→ **Your goal**
Look for the word "https" in the material below. Copy each line that has it.

→ **The data**

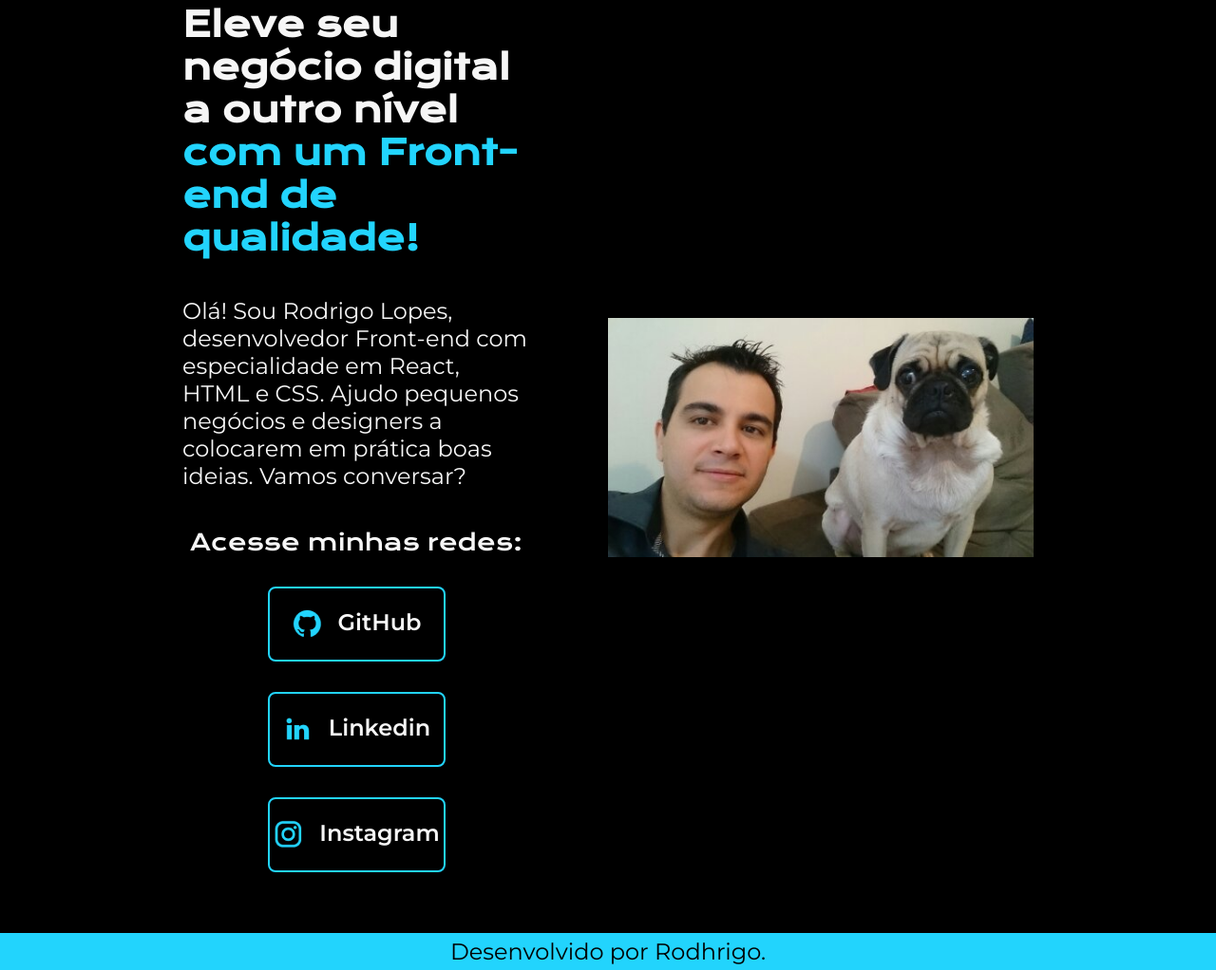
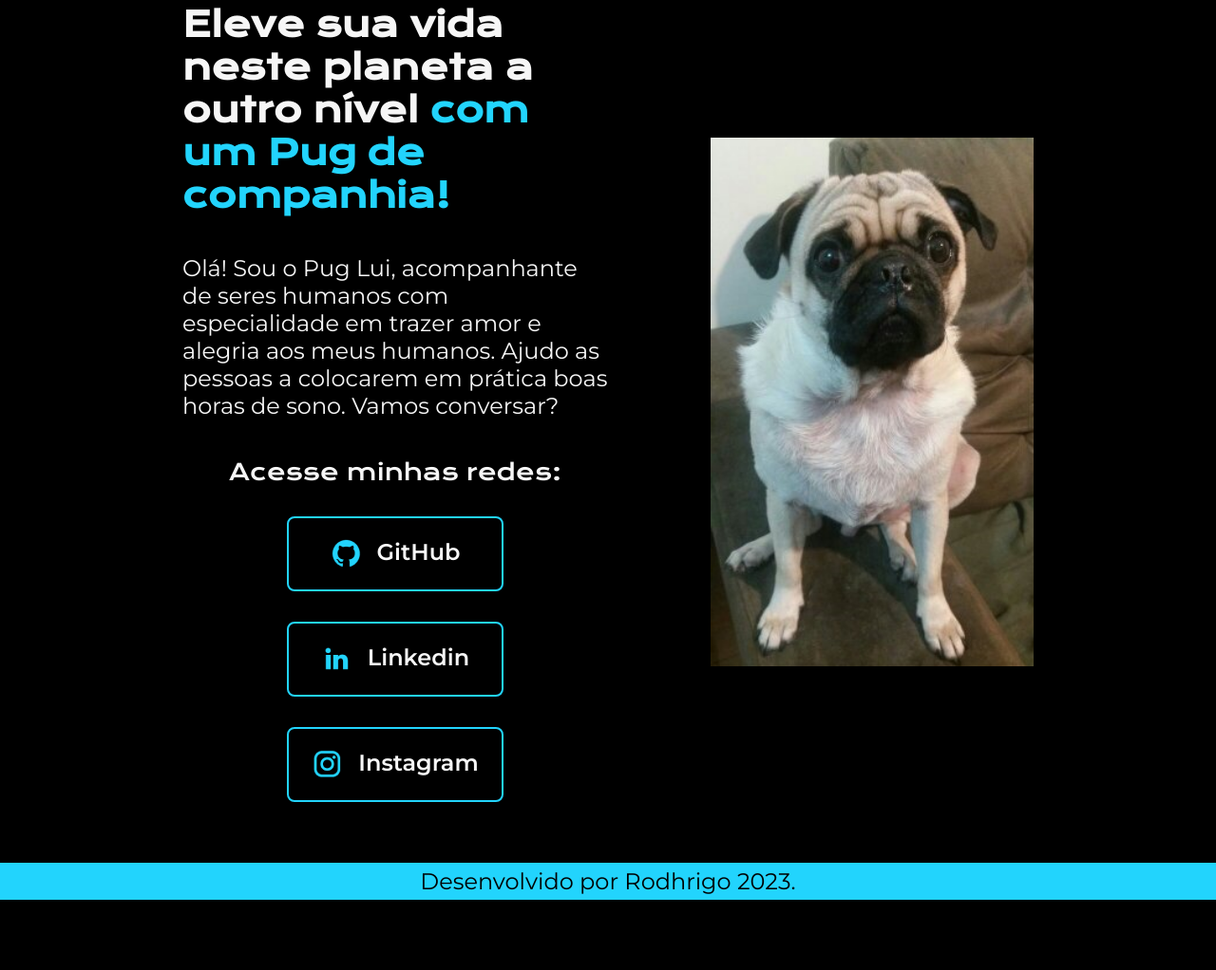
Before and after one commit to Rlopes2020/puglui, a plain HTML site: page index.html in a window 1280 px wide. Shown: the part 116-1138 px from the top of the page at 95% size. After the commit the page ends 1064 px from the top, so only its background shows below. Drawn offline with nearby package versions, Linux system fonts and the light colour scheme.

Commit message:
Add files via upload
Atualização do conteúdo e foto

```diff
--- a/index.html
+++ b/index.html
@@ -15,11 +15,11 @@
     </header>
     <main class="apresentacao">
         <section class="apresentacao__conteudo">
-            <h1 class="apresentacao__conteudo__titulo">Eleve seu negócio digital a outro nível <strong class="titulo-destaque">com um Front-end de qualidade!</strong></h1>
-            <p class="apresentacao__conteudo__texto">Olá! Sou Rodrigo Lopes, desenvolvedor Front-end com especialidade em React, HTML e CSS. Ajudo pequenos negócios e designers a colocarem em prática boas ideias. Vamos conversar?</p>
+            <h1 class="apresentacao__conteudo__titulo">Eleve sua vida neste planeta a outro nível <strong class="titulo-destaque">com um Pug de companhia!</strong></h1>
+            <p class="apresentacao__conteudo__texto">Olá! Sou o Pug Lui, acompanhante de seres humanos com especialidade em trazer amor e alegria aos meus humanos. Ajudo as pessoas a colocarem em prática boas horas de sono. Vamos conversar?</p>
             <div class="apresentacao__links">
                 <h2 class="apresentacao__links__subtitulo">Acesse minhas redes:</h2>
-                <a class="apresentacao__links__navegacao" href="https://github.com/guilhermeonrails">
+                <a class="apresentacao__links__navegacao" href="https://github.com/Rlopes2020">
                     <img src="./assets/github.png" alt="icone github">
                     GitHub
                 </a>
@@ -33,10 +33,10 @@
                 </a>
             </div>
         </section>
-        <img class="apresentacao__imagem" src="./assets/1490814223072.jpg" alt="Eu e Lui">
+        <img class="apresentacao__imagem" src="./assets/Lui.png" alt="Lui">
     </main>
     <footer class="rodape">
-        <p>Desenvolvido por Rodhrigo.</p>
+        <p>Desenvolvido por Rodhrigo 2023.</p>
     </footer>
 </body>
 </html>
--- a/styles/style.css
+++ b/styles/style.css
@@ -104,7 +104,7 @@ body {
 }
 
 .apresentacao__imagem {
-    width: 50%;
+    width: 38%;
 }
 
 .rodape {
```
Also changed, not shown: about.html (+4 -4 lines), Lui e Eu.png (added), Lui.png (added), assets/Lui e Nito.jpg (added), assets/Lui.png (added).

--

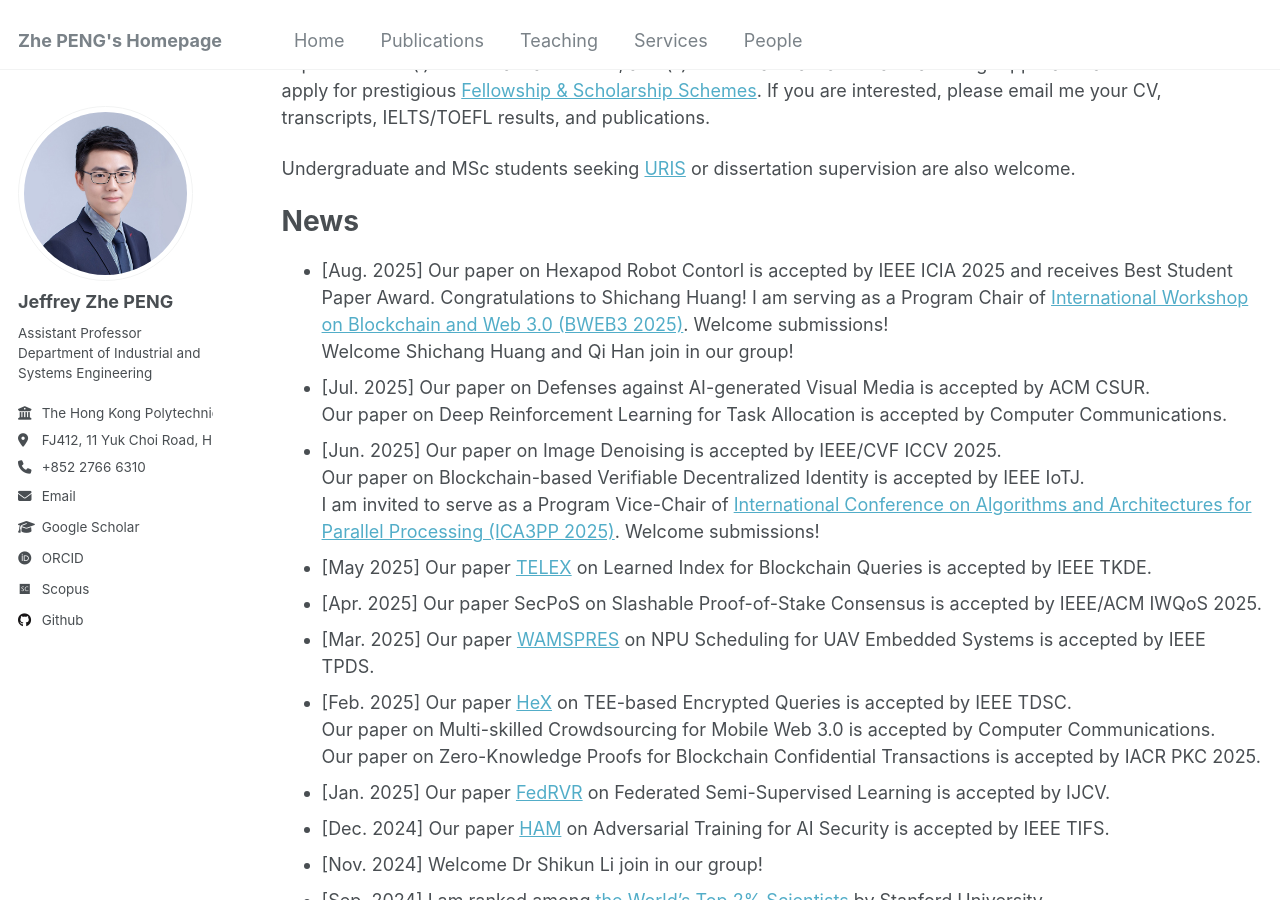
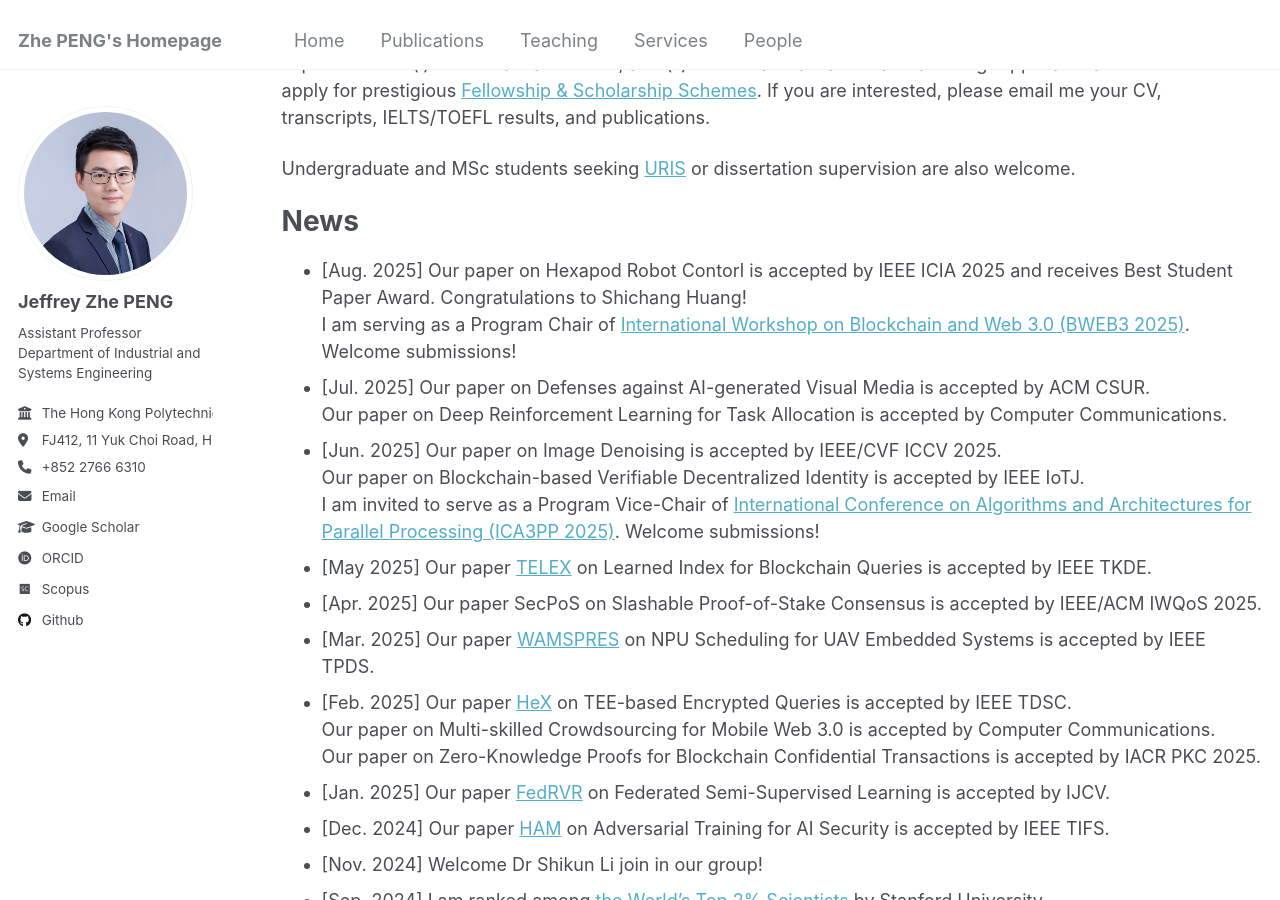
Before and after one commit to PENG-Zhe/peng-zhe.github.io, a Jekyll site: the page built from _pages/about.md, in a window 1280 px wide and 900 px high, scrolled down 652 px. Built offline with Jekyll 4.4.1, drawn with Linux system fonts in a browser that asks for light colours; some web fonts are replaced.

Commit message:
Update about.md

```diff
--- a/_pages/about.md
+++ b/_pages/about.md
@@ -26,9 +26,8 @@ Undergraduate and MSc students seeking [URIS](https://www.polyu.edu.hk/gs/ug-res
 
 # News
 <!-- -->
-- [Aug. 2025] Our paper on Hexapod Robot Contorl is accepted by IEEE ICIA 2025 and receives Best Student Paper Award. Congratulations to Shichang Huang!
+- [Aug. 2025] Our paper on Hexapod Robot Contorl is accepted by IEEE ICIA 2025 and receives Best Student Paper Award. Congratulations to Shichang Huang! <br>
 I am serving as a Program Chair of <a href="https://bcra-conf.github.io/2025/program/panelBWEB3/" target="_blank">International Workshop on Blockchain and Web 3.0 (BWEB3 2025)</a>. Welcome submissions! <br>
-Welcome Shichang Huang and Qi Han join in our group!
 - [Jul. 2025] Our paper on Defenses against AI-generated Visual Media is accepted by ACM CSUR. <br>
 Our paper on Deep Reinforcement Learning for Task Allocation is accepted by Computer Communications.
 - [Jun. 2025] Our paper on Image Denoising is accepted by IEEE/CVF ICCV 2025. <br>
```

...

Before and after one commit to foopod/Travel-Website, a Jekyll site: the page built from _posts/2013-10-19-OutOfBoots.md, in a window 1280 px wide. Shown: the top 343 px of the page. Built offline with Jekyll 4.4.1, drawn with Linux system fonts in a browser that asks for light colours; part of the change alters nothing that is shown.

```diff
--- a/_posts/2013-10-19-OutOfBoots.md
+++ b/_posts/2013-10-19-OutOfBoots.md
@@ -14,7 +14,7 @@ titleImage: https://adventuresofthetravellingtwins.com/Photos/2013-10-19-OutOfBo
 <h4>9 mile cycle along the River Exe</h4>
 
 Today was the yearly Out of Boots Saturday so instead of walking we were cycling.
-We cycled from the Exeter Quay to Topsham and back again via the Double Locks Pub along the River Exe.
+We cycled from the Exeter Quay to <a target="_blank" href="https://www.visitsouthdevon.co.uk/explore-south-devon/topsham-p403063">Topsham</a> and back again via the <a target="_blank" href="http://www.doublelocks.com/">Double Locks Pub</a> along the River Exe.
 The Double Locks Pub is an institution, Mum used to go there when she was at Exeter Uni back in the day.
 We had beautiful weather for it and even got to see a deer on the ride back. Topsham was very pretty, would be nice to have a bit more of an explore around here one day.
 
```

→ **Task output**
-                <a class="apresentacao__links__navegacao" href="https://github.com/guilhermeonrails">
+                <a class="apresentacao__links__navegacao" href="https://github.com/Rlopes2020">
@@ -26,9 +26,8 @@ Undergraduate and MSc students seeking [URIS](https://www.polyu.edu.hk/gs/ug-res
 I am serving as a Program Chair of <a href="https://bcra-conf.github.io/2025/program/panelBWEB3/" target="_blank">International Workshop on Blockchain and Web 3.0 (BWEB3 2025)</a>. Welcome submissions! <br>
@@ -14,7 +14,7 @@ titleImage: https://adventuresofthetravellingtwins.com/Photos/2013-10-19-OutOfBo
+We cycled from the Exeter Quay to <a target="_blank" href="https://www.visitsouthdevon.co.uk/explore-south-devon/topsham-p403063">Topsham</a> and back again via the <a target="_blank" href="http://www.doublelocks.com/">Double Locks Pub</a> along the River Exe.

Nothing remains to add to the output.